While Andrew is quite spot on in his description of both of them being Escape Artists at different points in the series (seeing their individual escapes from conviction as his answer and your question point out), I would see it from a different perspective. I would say that Will in his role as a barrister is the true Escape Artist. If the series shows us one thing with all these different cases, it's that there is always a way for a clever barrister to bend the law to his needs and help a criminal escape from conviction, no matter how pressing the evidence is. So not only the escaping criminals are Escape Artists, but even more so the lawyers that effectively facilitate their escape.
This is first emphasized in the dialogue near the beginning of Episode 1, when Will is unwillingly handed over the files about Foyle's case and his boss comments:
I can't say I blame them. If I was in their client's shoes I'd want
your record on my side. If you are chained up in a safe at the bottom
of a shark tank, you don't call for Paul Daniels...you call for
Comparing Will to Houdini, and thus the ultimate Escape Artist, required to save the effectively doomed Foyle (seeing the pressing evidence against him). And it is this role as Escape Artist that finally takes its (at first moral, and later sadly real) toll from his life.
This is also to some degree reinforced by the BBC's introduction of the show saying
David Tennant plays Will Burton, a talented junior barrister who
specialises in spiriting people out of tight legal corners, hence his
nickname of 'The Escape Artist'.

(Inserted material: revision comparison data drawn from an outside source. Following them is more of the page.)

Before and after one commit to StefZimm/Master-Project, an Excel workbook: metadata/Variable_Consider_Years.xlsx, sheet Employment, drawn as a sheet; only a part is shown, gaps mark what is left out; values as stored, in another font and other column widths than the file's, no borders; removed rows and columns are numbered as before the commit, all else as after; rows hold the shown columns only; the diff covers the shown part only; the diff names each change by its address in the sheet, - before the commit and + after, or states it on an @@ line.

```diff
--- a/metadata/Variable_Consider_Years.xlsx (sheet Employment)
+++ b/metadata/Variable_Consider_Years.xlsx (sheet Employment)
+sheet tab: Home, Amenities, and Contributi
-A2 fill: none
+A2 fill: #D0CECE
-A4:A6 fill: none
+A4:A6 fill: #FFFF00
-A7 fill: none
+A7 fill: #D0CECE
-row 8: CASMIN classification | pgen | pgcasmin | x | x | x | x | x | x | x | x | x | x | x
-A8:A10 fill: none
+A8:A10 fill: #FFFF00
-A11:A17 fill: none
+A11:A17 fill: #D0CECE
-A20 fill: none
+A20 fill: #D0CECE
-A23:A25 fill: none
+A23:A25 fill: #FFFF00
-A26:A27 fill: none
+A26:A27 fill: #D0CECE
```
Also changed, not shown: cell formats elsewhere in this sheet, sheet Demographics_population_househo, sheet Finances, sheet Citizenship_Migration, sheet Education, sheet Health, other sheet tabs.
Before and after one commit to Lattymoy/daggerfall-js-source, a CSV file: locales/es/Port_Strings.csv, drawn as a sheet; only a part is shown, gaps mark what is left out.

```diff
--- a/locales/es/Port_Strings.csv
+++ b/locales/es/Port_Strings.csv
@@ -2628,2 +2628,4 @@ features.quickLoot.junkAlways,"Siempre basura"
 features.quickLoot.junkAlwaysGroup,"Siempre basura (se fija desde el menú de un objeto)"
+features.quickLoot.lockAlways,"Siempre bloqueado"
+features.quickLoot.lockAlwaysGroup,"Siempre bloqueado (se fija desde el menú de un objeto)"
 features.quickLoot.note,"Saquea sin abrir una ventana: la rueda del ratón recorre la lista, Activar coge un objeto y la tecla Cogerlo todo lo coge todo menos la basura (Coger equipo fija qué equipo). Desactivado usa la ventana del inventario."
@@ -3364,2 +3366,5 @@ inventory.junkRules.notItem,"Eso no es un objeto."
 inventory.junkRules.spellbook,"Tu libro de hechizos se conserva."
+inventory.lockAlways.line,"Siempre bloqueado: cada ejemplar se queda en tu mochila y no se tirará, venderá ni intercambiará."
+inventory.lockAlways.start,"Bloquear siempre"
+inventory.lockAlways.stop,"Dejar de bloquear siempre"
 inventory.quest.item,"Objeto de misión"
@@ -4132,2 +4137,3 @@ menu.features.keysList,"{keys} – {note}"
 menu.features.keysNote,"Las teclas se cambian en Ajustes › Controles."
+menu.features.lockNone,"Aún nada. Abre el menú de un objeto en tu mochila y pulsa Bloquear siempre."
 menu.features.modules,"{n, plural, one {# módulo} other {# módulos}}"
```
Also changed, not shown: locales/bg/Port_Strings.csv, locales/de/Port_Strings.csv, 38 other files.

(Together with Andrew's answer Will could even be seen as Escape Artist in multiple ways, especially in his last case, where he is accused and defender in unison.)